INPUT DATA: Begin
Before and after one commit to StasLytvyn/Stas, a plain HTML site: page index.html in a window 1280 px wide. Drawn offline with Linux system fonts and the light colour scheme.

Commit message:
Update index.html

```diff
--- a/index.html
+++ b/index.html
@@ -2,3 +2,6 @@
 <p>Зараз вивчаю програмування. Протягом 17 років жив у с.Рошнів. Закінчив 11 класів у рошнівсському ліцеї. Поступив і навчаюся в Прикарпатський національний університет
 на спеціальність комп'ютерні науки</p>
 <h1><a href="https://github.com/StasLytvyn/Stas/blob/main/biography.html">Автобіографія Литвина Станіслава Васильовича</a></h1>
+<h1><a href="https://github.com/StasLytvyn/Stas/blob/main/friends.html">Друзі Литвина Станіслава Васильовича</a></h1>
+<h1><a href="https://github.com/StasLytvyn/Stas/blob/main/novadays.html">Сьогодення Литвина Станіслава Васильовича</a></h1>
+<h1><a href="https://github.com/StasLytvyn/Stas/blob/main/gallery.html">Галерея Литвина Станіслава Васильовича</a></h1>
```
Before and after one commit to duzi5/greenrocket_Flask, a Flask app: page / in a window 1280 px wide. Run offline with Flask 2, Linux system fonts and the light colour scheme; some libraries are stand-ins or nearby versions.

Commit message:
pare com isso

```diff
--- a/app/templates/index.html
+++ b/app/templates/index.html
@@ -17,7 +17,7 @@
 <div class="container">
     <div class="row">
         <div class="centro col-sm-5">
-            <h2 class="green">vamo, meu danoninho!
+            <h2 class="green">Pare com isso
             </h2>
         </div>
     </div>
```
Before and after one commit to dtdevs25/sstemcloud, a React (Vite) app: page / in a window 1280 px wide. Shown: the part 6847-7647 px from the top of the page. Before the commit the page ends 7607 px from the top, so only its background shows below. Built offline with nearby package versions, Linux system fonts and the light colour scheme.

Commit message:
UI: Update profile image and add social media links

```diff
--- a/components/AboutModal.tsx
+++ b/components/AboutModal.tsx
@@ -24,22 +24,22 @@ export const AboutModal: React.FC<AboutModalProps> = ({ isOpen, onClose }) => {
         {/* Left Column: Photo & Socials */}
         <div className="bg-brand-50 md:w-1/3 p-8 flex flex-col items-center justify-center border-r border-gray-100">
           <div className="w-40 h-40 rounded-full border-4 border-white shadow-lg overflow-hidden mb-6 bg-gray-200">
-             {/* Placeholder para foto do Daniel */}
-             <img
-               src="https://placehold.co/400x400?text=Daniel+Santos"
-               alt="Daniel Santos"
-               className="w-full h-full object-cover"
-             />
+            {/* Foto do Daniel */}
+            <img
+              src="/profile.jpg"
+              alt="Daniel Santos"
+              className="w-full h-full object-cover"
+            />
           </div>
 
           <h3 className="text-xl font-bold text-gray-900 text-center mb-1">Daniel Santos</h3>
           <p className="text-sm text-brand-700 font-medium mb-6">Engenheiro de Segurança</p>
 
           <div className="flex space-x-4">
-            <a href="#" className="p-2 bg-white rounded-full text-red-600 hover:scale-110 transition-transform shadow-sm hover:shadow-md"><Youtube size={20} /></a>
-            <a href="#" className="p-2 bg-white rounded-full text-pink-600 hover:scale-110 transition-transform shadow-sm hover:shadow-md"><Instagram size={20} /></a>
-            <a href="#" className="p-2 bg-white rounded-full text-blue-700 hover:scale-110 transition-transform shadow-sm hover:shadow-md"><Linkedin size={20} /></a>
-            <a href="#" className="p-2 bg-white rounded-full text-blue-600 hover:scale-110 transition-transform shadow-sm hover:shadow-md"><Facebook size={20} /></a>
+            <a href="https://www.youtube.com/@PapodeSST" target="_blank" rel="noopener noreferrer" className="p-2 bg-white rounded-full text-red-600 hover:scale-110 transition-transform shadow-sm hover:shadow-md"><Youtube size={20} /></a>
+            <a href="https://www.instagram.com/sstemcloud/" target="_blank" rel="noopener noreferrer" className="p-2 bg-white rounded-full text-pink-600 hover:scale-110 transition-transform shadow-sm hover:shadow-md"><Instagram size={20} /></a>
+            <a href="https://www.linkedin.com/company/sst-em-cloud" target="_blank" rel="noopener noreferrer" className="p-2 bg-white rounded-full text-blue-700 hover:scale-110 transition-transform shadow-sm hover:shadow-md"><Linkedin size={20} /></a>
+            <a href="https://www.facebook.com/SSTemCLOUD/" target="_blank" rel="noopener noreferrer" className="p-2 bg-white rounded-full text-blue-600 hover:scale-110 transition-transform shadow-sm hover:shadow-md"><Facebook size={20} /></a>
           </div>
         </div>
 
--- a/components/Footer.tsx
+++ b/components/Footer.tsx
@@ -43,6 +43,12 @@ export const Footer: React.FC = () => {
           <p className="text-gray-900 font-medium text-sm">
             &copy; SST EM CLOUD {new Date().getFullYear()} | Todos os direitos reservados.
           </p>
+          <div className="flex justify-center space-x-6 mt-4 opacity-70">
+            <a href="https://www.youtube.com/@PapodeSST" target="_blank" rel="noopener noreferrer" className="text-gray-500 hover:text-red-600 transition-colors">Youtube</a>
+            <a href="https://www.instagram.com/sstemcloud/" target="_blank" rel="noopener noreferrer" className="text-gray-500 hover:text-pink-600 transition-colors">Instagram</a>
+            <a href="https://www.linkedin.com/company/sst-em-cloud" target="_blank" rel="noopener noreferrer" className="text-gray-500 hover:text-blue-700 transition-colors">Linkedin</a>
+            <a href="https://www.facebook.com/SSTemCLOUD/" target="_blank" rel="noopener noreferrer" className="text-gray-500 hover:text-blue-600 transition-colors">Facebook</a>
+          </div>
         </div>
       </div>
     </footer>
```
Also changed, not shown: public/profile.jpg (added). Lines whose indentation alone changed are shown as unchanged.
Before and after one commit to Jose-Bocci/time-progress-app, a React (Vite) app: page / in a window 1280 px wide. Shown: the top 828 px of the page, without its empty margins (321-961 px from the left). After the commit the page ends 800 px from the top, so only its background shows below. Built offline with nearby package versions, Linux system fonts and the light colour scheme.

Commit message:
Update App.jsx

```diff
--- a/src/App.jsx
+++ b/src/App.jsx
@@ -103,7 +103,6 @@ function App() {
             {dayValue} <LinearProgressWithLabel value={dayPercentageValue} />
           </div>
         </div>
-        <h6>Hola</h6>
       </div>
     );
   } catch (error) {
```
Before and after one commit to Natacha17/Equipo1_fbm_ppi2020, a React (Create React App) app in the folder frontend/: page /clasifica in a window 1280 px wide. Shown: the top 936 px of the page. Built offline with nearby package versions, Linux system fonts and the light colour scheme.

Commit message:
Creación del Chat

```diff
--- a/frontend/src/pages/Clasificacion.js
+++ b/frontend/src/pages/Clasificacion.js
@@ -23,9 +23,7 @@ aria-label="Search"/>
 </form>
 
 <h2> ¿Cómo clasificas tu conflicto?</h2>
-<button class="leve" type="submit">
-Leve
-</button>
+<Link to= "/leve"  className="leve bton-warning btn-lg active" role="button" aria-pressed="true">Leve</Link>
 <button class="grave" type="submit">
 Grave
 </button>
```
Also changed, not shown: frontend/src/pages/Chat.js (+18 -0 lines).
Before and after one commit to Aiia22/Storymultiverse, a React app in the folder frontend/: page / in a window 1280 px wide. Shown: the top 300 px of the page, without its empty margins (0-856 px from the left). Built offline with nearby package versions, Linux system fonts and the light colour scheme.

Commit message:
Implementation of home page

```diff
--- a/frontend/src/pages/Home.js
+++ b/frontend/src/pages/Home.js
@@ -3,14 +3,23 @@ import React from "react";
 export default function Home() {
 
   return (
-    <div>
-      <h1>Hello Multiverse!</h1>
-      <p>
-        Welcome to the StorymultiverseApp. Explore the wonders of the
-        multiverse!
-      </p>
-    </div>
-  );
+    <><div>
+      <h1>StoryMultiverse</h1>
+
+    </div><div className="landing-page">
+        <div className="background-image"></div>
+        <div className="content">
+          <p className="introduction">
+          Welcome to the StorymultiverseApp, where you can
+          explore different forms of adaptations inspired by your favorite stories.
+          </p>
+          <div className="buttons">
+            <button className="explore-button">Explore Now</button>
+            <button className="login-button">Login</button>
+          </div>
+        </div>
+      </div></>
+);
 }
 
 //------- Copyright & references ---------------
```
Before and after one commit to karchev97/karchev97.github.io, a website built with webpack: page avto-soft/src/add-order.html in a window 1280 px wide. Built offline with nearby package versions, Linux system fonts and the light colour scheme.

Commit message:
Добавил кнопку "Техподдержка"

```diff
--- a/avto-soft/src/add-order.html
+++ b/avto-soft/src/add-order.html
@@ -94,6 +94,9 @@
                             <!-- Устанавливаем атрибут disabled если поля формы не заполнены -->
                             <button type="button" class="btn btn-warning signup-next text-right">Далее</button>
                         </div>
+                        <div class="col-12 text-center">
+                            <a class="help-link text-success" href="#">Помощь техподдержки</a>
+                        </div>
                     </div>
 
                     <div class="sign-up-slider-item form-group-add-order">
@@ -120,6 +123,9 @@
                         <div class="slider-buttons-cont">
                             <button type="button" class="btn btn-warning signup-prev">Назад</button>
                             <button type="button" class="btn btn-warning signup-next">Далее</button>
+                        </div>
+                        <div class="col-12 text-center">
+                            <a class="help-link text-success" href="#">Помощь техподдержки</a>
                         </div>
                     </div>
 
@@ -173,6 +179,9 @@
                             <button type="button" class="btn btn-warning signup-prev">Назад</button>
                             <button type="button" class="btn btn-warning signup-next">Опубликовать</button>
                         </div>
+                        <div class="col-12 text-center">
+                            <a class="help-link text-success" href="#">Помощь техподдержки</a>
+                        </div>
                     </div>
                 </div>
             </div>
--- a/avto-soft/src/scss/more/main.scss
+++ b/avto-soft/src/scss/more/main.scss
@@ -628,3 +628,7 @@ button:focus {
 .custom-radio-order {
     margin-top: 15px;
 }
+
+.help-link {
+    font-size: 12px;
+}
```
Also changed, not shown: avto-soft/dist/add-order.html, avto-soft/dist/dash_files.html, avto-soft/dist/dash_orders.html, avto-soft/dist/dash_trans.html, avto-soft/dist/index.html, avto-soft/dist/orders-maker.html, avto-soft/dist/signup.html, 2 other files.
INPUT DATA: End
→ TASK PROMPT: Reproduce each line from the listing above that includes the word "Chat".

→ EXERCISE OUTPUT:
Creación del Chat
Also changed, not shown: frontend/src/pages/Chat.js (+18 -0 lines).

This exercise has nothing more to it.